Three decades later, police tracked him down to the northern England city of Salford and demanded a sample of his DNA because of that conviction.
Close, now 50 and openly gay, said he was shocked.
"I was horrified that after all these years they suddenly decided to bring this up again," Close said in a telephone interview from Salford, 205 miles (330 kilometers) north of London.
While it is not illegal in the U.K. to collect genetic material from adults, Britain's DNA database — one of the largest in the world, with some 6 million samples — has long been a magnet for controversy. Human rights advocate Peter Tatchell says gay men convicted years ago under Britain's now-defunct gross indecency law may have had their rights violated recently by British police who ordered them to submit their genetic material to the database.
"It is absolutely wrong to lump a consenting, victimless offense like 'gross indecency' with rape, and child sex abuse," Tatchell told The Associated Press.
Europe's top human rights court in 2008 struck down a British law that allowed the government to store DNA and fingerprints from people with no criminal record.

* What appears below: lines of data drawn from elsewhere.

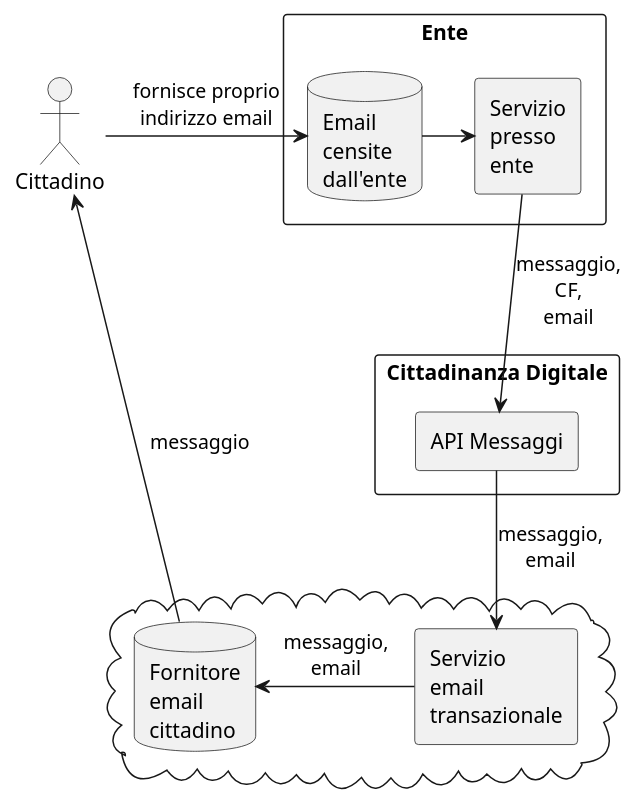
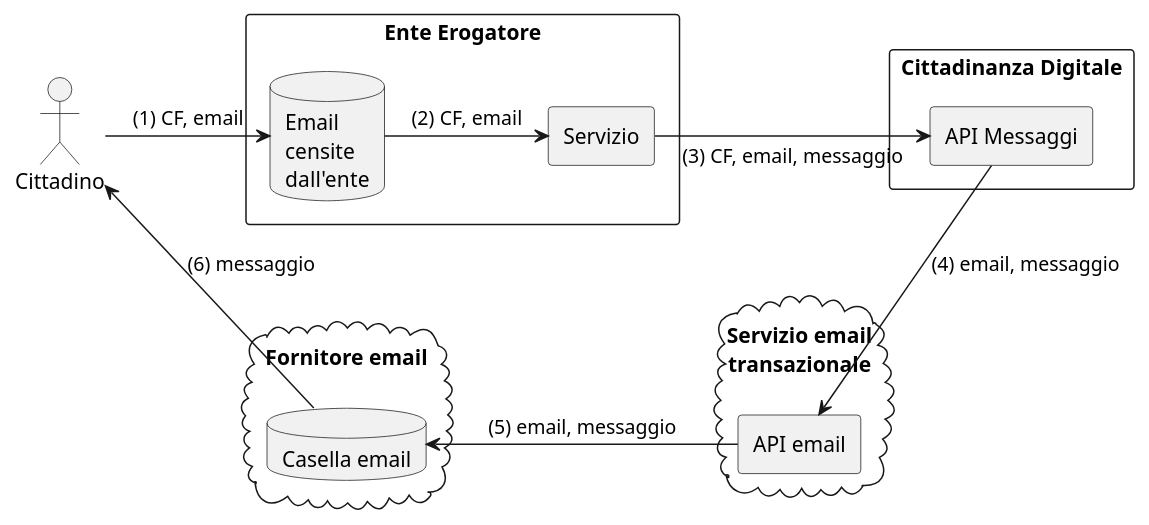
The diagram in gdpr/diagrams/messaggio-default_email-noprofile.puml (pagopa-archive/io), drawn with PlantUML before and after one commit. The commit also changed 3 other files, not shown here.

```diff
--- a/gdpr/diagrams/messaggio-default_email-noprofile.puml
+++ b/gdpr/diagrams/messaggio-default_email-noprofile.puml
@@ -1,32 +1,34 @@
 @startuml
 
-rectangle Ente {
-  agent "Servizio\npresso\nente" as ente
+rectangle "Ente Erogatore" {
+  agent "Servizio" as ente
   database "Email\ncensite\ndall'ente" as emaildb
 }
 
 rectangle "Cittadinanza Digitale" {
   agent "API Messaggi" as apimessaggi
 }
 
-cloud {
-  agent "Servizio\nemail\ntransazionale" as txemail
-  database "Fornitore\nemail\ncittadino" as emailprovider
+cloud "Servizio email\ntransazionale\n" {
+  agent "API email" as txemail
 }
 
+cloud "Fornitore email\n" {
+  database "Casella email" as emailprovider
+}
 
 :Cittadino: as cittadino
 
-cittadino -> emaildb : fornisce proprio\nindirizzo email
+cittadino -> emaildb : (1) CF, email
 
-emaildb -> ente
+emaildb -> ente : (2) CF, email
 
-ente --> apimessaggi : messaggio,\nCF,\nemail
+ente -> apimessaggi : (3) CF, email, messaggio
 
-apimessaggi --> txemail : messaggio,\nemail
+apimessaggi -down-> txemail : (4) email, messaggio
 
-txemail -> emailprovider : messaggio,\nemail
+txemail -left-> emailprovider : (5) email, messaggio
 
-emailprovider -> cittadino : messaggio
+emailprovider -up-> cittadino : (6) messaggio
 
 @enduml
```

But in 2011, a new law allowed police to collect DNA from offenders who had been convicted of serious offenses before the DNA database was created in 1995.
Amanda Cooper of the Association of Chief Police Officers' DNA database program said police forces were told that "certain sexual offences, such as gross indecency and buggery, should not have a DNA sample taken on the grounds of a sole conviction."
In Close's case, he was first convicted of a gross indecency charge and later theft.
The "gross indecency" law dates back to 1885, and has been used to persecute thousands of English homosexuals, including playwright Oscar Wilde, who spent two years in prison after a trial in 1895, and World War II code breaker Alan Turing, who committed suicide after being convicted in 1952.
Although England decriminalized homosexuality in 1967, elements of the indecency legislation remained in place until 2003 — including anti-gay restrictions relating to the age of consent, the military, and sex under various circumstances.
Manchester police have apologized to Close, telling him his DNA sample will be destroyed. They have also promised a review of the some 850 DNA samples they've collected since 2011 for people with old convictions.
"In the case of Mr. Close, our request was made without proper consideration of all the facts and once again for that I apologize," Manchester Deputy Chief Constable Ian Hopkins told the AP on Wednesday.
In the city of Newcastle, a 44-year-old businessman also received a similar request for his DNA. Speaking via telephone, the man described how, more than two decades ago, he'd been arrested and fined after meeting someone for sex in a public toilet. The businessman, who asked that his name be withheld for privacy reasons, said he still has scars on his wrists from his attempt to commit suicide following the arrest.
"This whole thing has brought all this back up," he said. "I've moved on from my life. I'm a businessman now. I've been a relationship for more than 10 years now. It's like someone's put a bomb under me."
Northumbria police, who are responsible for Newcastle, denied that they targeted the man because of his sexuality. The force declined, however, to say whether it would destroy the DNA sample or review other cases.
The Association of Chief Police Officers said Wednesday it would re-issue guidance to police forces on taking DNA samples.
Britain's Home Office, the ministry which governs police, also said the now-defunct indecency laws need to be revisited.
"It is unacceptable that homosexual men have been living for decades with criminal records for consensual sex," the Home Office said in a statement Wednesday.
Peter Tatchell: http://www.petertatchell.net
Raphael Satter can be reached at: http://raphae.li/twitter